  2. 75 FR 38119 - Polychloroprene Rubber From Japan

    Federal Register 2010, 2011, 2012, 2013, 2014

    2010-07-01

    ... COMMISSION Polychloroprene Rubber From Japan AGENCY: United States International Trade Commission. ACTION: Institution of a five-year review concerning the antidumping duty finding on polychloroprene rubber from Japan... antidumping duty finding on polychloroprene rubber from Japan would be likely to lead to continuation or...

  3. 63 FR 41284 - Polychloroprene Rubber From Japan

    Federal Register 2010, 2011, 2012, 2013, 2014

    1998-08-03

    ... COMMISSION Polychloroprene Rubber From Japan AGENCY: United States International Trade Commission. ACTION: Institution of a five-year review concerning the antidumping duty order on polychloroprene rubber from Japan... antidumping duty order on polychloroprene rubber from Japan would be likely to lead to continuation...

  4. World synthetic rubber consumption is growing

    SciTech Connect

    Not Available

    1987-03-04

    Worldwide consumption of new rubber, both synthetic and natural, has increased. This report includes a prediction of even more growth in the rubber market which was made by the International Institute of Synthetic Rubber Producers (IISRP), based in Houston. Figures are given for worldwide consumption.

  5. Guayule - natural rubber from the desert

    SciTech Connect

    Bucks, D.A.

    1984-11-01

    Guayule is the most likely source of home grown natural rubber in the United States and research is currently underway on methods of increasing rubber content, seed germination and survival, climate and soil requirements and rubber content determination by solvent extraction.

  6. Pressure sensitive conductive rubber blends

    SciTech Connect

    Hassan, H.H. ); Abdel-Bary, E.M. ); El-Mansy, M.K.; Khodair, H.A. )

    1989-12-01

    Butadiene-acrylonitrile rubber (NBR) was blended with polychloroprene (CR) according to standard techniques.
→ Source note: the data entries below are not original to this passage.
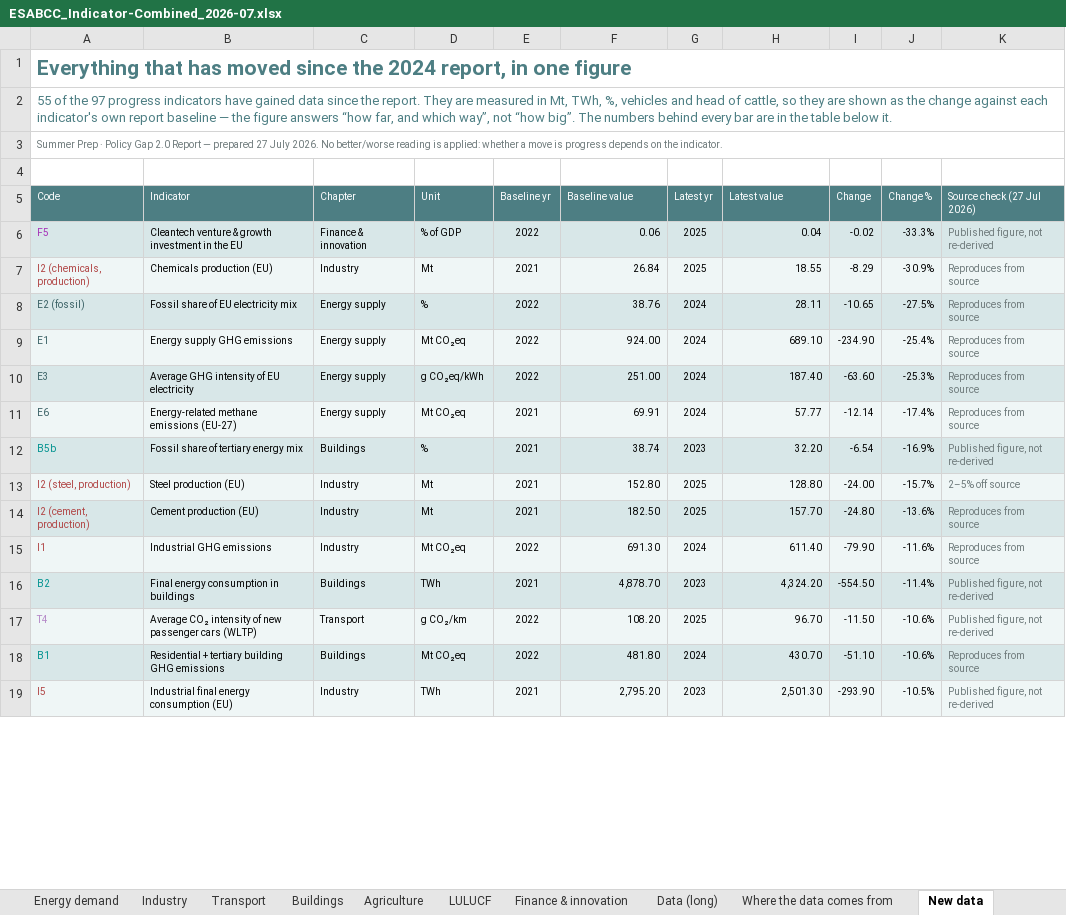
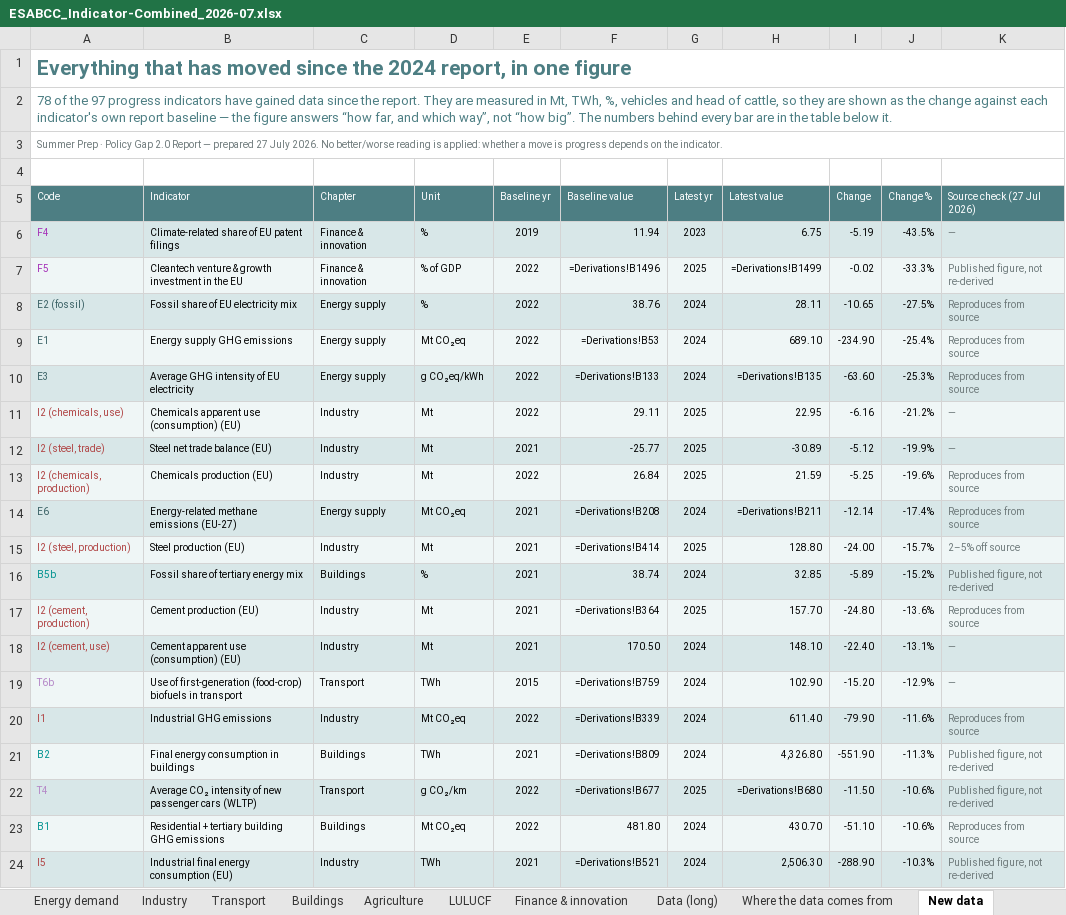
Before and after one commit to EUClimateAdvisoryBoard/ESABCCMethodHub, an Excel workbook: project-documents/summer-prep-background/ESABCC_Indicator-Combined_2026-07.xlsx, sheet New data, drawn as a sheet; only a part is shown; values as stored, in another font and other column widths than the file's, no borders; formulas without a stored value are shown as written; charts and pictures not drawn; removed rows and columns are numbered as before the commit, all else as after; the diff covers the shown part only; the diff names each change by its address in the sheet, - before the commit and + after, or states it on an @@ line.

```diff
--- a/project-documents/summer-prep-background/ESABCC_Indicator-Combined_2026-07.xlsx (sheet New data)
+++ b/project-documents/summer-prep-background/ESABCC_Indicator-Combined_2026-07.xlsx (sheet New data)
-A2 (Code): 55 of the…
+A2 (Code): 78 of the…
+row 6: F4 | Climate-related share of EU patent filings | Finance & innovation | % | 2019 | 11.94 | 2023 | 6.75 | -5.19 | -43.5% | —
-F7 (Baseline value): 0.06
+F7 (Baseline value): =Derivations!B1496
-H7 (Latest value): 0.04
+H7 (Latest value): =Derivations!B1499
-row 7: I2 (chemicals, production) | Chemicals production (EU) | Industry | Mt | 2021 | 26.84 | 2025 | 18.55 | -8.29 | -30.9% | Reproduces from source
-F9 (Baseline value): 924.00
+F9 (Baseline value): =Derivations!B53
-F10 (Baseline value): 251.00
+F10 (Baseline value): =Derivations!B133
-H10 (Latest value): 187.40
+H10 (Latest value): =Derivations!B135
+row 11: I2 (chemicals, use) | Chemicals apparent use (consumption) (EU) | Industry | Mt | 2022 | 29.11 | 2025 | 22.95 | -6.16 | -21.2% | —
+row 12: I2 (steel, trade) | Steel net trade balance (EU) | Industry | Mt | 2021 | -25.77 | 2025 | -30.89 | -5.12 | -19.9% | —
+row 13: I2 (chemicals, production) | Chemicals production (EU) | Industry | Mt | 2022 | 26.84 | 2025 | 21.59 | -5.25 | -19.6% | Reproduces from source
-F14 (Baseline value): 69.91
+F14 (Baseline value): =Derivations!B208
-H14 (Latest value): 57.77
+H14 (Latest value): =Derivations!B211
-row 12: B5b | Fossil share of tertiary energy mix | Buildings | % | 2021 | 38.74 | 2023 | 32.20 | -6.54 | -16.9% | Published figure, not re-derived
-F15 (Baseline value): 152.80
+F15 (Baseline value): =Derivations!B414
+row 16: B5b | Fossil share of tertiary energy mix | Buildings | % | 2021 | 38.74 | 2024 | 32.85 | -5.89 | -15.2% | Published figure, not re-derived
-F17 (Baseline value): 182.50
+F17 (Baseline value): =Derivations!B364
+row 18: I2 (cement, use) | Cement apparent use (consumption) (EU) | Industry | Mt | 2021 | 170.50 | 2024 | 148.10 | -22.40 | -13.1% | —
+row 19: T6b | Use of first-generation (food-crop) biofuels in transport | Transport | TWh | 2015 | =Derivations!B759 | 2024 | 102.90 | -15.20 | -12.9% | —
-F20 (Baseline value): 691.30
+F20 (Baseline value): =Derivations!B339
-F21 (Baseline value): 4,878.70
+F21 (Baseline value): =Derivations!B809
-G21 (Latest yr): 2023
+G21 (Latest yr): 2024
-H21 (Latest value): 4,324.20
+H21 (Latest value): 4,326.80
-I21 (Change): -554.50
+I21 (Change): -551.90
-J21 (Change %): -11.4%
+J21 (Change %): -11.3%
-F22 (Baseline value): 108.20
+F22 (Baseline value): =Derivations!B677
-H22 (Latest value): 96.70
+H22 (Latest value): =Derivations!B680
-F24 (Baseline value): 2,795.20
+F24 (Baseline value): =Derivations!B521
-G24 (Latest yr): 2023
+G24 (Latest yr): 2024
-H24 (Latest value): 2,501.30
+H24 (Latest value): 2,506.30
-I24 (Change): -293.90
+I24 (Change): -288.90
-J24 (Change %): -10.5%
+J24 (Change %): -10.3%
```
Also changed, not shown: 23 added rows, 5 removed rows and 63 edited cells elsewhere in this sheet, sheet Data (long), sheet Derivations, sheet Where the data comes from, sheet Agriculture, sheet Sources, sheet Industry, 10 more sheets, other sheet tabs, charts or pictures, project-documents/summer-prep-background/ESABCC_Indicator-Check_2026-07.xlsx, project-documents/summer-prep-background/ESABCC_Indicator-New-Data-Overview_2026-07.xlsx, 12 other files.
The blend was mixed with different concentrations of ZnO. The vulcanized sample was subjected to electrical conductivity ({sigma}) measurements while different values of static pressure were applied on the sample. It was found that samples containing 7.5 phr ZnO showed a reasonable pressure sensitive increase of {sigma}. Furthermore, the {sigma} vs pressure relationship of rubber blend mixed with different concentrations of Fast Extrusion Furnace black (FEF) was investigated. It was found that rubber vulcanizate containing 40 phr FEF resulted in a negative value of the pressure coefficient of conductivity {approx equal} {minus} 4.5 KPa{sup {minus}1}.

  7. Rubber friction and tire dynamics.

    PubMed

    Persson, B N J

    2011-01-12

    We propose a simple rubber friction law, which can be used, for example, in models of tire (and vehicle) dynamics. The friction law is tested by comparing numerical results to the full rubber friction theory (Persson 2006 J. Phys.: Condens. Matter 18 7789). Good agreement is found between the two theories. We describe a two-dimensional (2D) tire model which combines the rubber friction model with a simple mass-spring description of the tire body. The tire model is very flexible and can be used to accurately calculate μ-slip curves (and the self-aligning torque) for braking and cornering or combined motion (e.g. braking during cornering). We present numerical results which illustrate the theory. Simulations of anti-blocking system (ABS) braking are performed using two simple control algorithms.

  8. Applicability of Landsat TM data for inventorying and monitoring of rubber (Hevea brasiliensis) plantations in Selangor, Malaysia: Linkages to policies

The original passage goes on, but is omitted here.